2024 is going to be a seminal year. Apart from The Africa Centre celebrating its 60th anniversary this year (more information on this below), three African countries will also be celebrating their sixth decade of existence as independent nations – Tanzania, Malawi, and Zambia. This year marks the 30th anniversary of African Remembrance Day. It is the 140th anniversary of the Berlin Conference, the consequential event behind the creation of modern African nation-states. 

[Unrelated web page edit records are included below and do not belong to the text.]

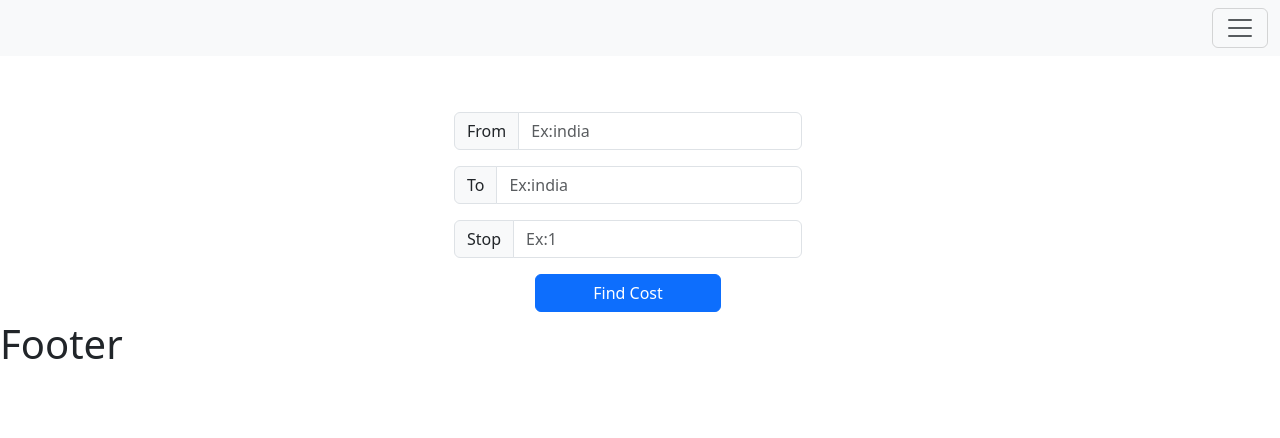
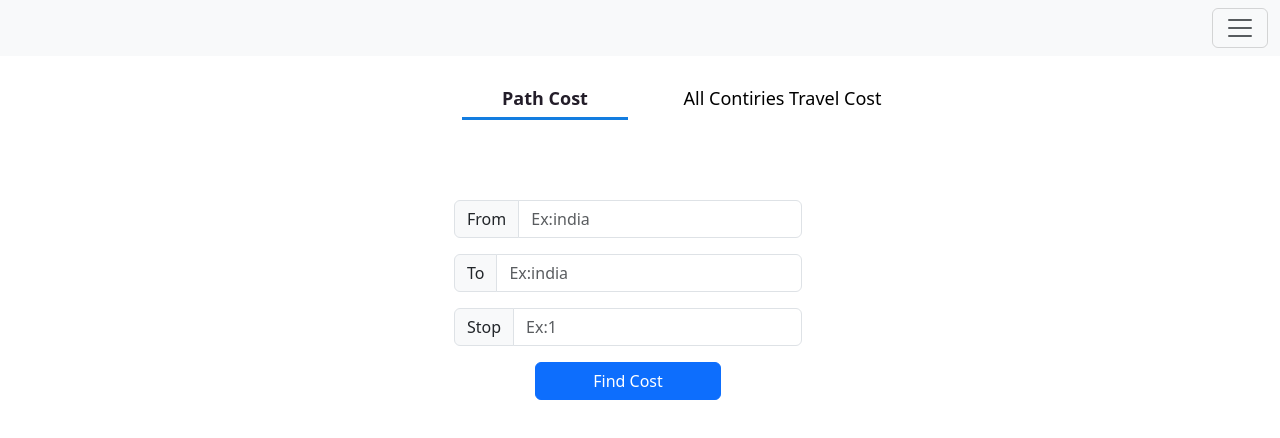
Before and after one commit to parth63s/Smart_Travel_Route_Finder, a React (Vite) app in the folder Frontend/: page / in a window 1280 px wide. Shown: the top 438 px of the page. Built offline with nearby package versions, Linux system fonts and the light colour scheme.

Commit message:
Design All path Page

```diff
--- a/Frontend/package.json
+++ b/Frontend/package.json
@@ -12,6 +12,8 @@
   "dependencies": {
     "react": "^19.0.0",
     "react-dom": "^19.0.0",
+    "react-router-dom": "^7.2.0",
+    "react-select": "^5.10.1",
     "recharts": "^2.15.1"
   },
   "devDependencies": {
--- a/Frontend/src/HomePage/AllCon.jsx
+++ b/Frontend/src/HomePage/AllCon.jsx
@@ -1,9 +1,46 @@
-import React from 'react';
+import React, { useState } from "react";
+import Select from "react-select";
 
-function AllCon() {
-    return (
-        <h1>All Countries</h1>
-     );
-}
+const countryOptions = [
+  { value: "us", label: "United States" },
+  { value: "uk", label: "United Kingdom" },
+  { value: "in", label: "India" },
+  { value: "ca", label: "Canada" },
+  { value: "au", label: "Australia" },
+  { value: "fr", label: "France" },
+  { value: "de", label: "Germany" },
+];
+
+const AllCon = () => {
+  const [selectedCountries, setSelectedCountries] = useState([]);
+
+  const handleChange = (selectedOptions) => {
+    setSelectedCountries(selectedOptions || []);
+  };
+
+  return (
+    <div className="container mt-4 col-6">
+      <h4>Select Multiple Countries</h4>
+      <Select
+        options={countryOptions}
+        isMulti
+        value={selectedCountries}
+        onChange={handleChange}
+        className="mb-3 "
+      />
+      <div>
+        <h5>Selected Countries:</h5>
+        <ul>
+          {selectedCountries.map((country) => (
+            <li key={country.value}>{country.label}</li>
+          ))}
+        </ul>
+      </div>
+      <div>
+          <button className="btn btn-primary">Find Cost</button>
+      </div>
+    </div>
+  );
+};
 
 export default AllCon;
--- a/Frontend/src/HomePage/Body.jsx
+++ b/Frontend/src/HomePage/Body.jsx
@@ -1,13 +1,31 @@
-import React from 'react';
+import React, { useState } from 'react';
+import { Link } from "react-router-dom";
+import LowerCost from './LowerCost';
 import AllCon from './AllCon';
-import LowerCost from './LowerCost';
 
-function Body() {
+function Body({index}) {
+    const [link, setLink] = useState(0);
+    const handleLinkClink = (index) => {
+        setLink(index);
+      }
+    const menuClass = "menu";
+    const activeMenuClass = "menu selected";
     return (
-        <>
-            <AllCon/>
-            <LowerCost/>
-        </>
+        <div className="container margin">
+            <div className="row">
+                <div className="offset-4 col-2 text-center">
+                    <Link className="nav-link active" aria-current="page" to="/" onClick={() => handleLinkClink(0)}>
+                        <p className={link == 0 ? activeMenuClass : menuClass}>Path Cost</p>
+                    </Link>
+                </div>
+                <div className="col-3 text-center">
+                    <Link className="nav-link active" aria-current="page" to="/AllCon" onClick={() => handleLinkClink(1)}>
+                        <p className={link == 1 ? activeMenuClass : menuClass}>All Contiries Travel Cost</p>
+                    </Link>
+                </div>
+                {(link == 0) ? <LowerCost/> : <AllCon/>}
+            </div>
+        </div>
      );
 }
 
--- a/Frontend/src/HomePage/HomePage.jsx
+++ b/Frontend/src/HomePage/HomePage.jsx
@@ -6,9 +6,7 @@ import Footer from './Footer';
 function HomePage() {
     return (
         <>
-            <NavBar/>
             <Body/>
-            <Footer/>
         </>
      );
 }
--- a/Frontend/src/HomePage/LowerCost.jsx
+++ b/Frontend/src/HomePage/LowerCost.jsx
@@ -1,6 +1,6 @@
 import { useState } from "react";
 
-const SearchBarWithList = () => {
+const LowerCost = () => {
   const items = ["Apple", "Banana", "Cherry", "Date", "Grapes", "Mango", "Orange", "Pineapple"];
 
   const [queryFrom, setQueryFrom] = useState("");
@@ -117,4 +117,4 @@ const SearchBarWithList = () => {
   );
 };
 
-export default SearchBarWithList;
+export default LowerCost;
--- a/Frontend/src/index.css
+++ b/Frontend/src/index.css
@@ -2,6 +2,18 @@
   font-family: system-ui, Avenir, Helvetica, Arial, sans-serif;
 }
 
-.h {
-  background-color: rgb(229, 222, 214);
+.margin {
+  margin-top: 5rem;
 }
+
+.menu {
+  color: black;
+  font-size: large;
+  padding: 0.3rem;
+}
+
+.selected {
+  color: rgb(35, 29, 41);
+  font-weight: 600;
+  border-bottom: 3px solid rgb(19, 125, 224);
+}
--- a/Frontend/src/main.jsx
+++ b/Frontend/src/main.jsx
@@ -2,9 +2,18 @@ import { StrictMode } from 'react'
 import { createRoot } from 'react-dom/client'
 import './index.css'
 import HomePage from './HomePage/HomePage.jsx'
+// import { createRoot } from 'react-dom/client'
+import {BrowserRouter, Routes, Route} from 'react-router-dom';
+import NavBar from './HomePage/NavBar.jsx'
+import Footer from './HomePage/Footer.jsx'
 
 createRoot(document.getElementById('root')).render(
-  <StrictMode>
-    <HomePage/>
-  </StrictMode>,
+  <BrowserRouter>
+    <NavBar/>
+    <Routes>
+      <Route path='/' element={<HomePage/>}></Route>
+      <Route path='/Allcon' element={<HomePage/>}></Route>
+    </Routes>
+    {/* <Footer/> */}
+  </BrowserRouter>
 )
```
Also changed, not shown: 1 other file (tests, documents, lock files or other folders).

One of the most significant milestones we will be celebrating is the 30th anniversary of South African freedom. Yes, it is 30 years ago this March that South Africans went to the polls in its first universally enfranchised elections, which culminated in the election of Nelson Mandela as President. It is therefore poignant that we entered this New Year with the seismic news that South Africa has applied to the International Court of Justice for Israel to be charged with genocide for its ongoing prosecution of war against Palestinians in Gaza

If any country in the world has the credibility and indeed, the moral authority to institute such proceedings, then it is the country that has most vividly lived through and emerged from the horrors of what they describe in the application as the enabling “…background of apartheid, expulsion, ethnic cleansing, annexation, occupation, discrimination, and the ongoing denial of the right of the right…to self-determination…”. The application makes for sobering reading

This application is a powerful statement of active memory and ethical leadership in an environment where many politicians and states have cowered from assuming responsibility for even describing what they are seeing. South Africa is reminding the world of the lessons that history has taught us that we continuously refuse to heed – burying our heads in the sand in moments of injustice diminishes us all. In the words of Nelson Mandela, we are not free until we are all free. It will be interesting to see if other countries line up alongside South Africa in these proceedings. For now, we acknowledge their efforts in the eternal exhortation of their battle for freedom from oppression – AMANDLA!

Zambia celebrating its 60th anniversary this year is especially poignant for us at The Africa Centre, as their first democratically elected President, Kenneth Kaunda, officiated at the launch of our organisation in London, in November 1964. 

We have been putting together a programme of events for 2024 – there will be more information on this coming out in a special edition of the newsletter in a fortnight, so please look out for it. We are very excited about what the year will bring, we look forward to everyone joining us at the various events that we will be holding, hosting, and working in partnership to present and facilitate. 

Happy New Year to Everyone! May 2024 bring us all good fortune, love, light, laughter, and magical memories, Ase.

Olu Alake


My Cultural Moment of the Month: AFCON 2023 is here! Good luck to all competing nations and well done to the hosts, Ivory Coast for putting on what will be an awesome event. We are turning our building into a typical African football viewing centre for the duration of the tournament – do drop in for the closest experience to being in Lagos, Lusaka, Lilongwe, or Algiers that you will get without getting on a plane!

What I’m Reading: ‘Rumba on the River: A History of the Popular Music of the Two Congos’ by Gary Stewart – in preparation for the work that we will be doing in organising a Congolese Soukous Fest later in the year. In the meantime, you have a chance to watch them live at the Centre on 26th January.

‘It is the support of a collection of hands that makes one beat the chest confidently, a lone hand cannot lift a heavy load onto the head’ – Yoruba saying (roughly translated).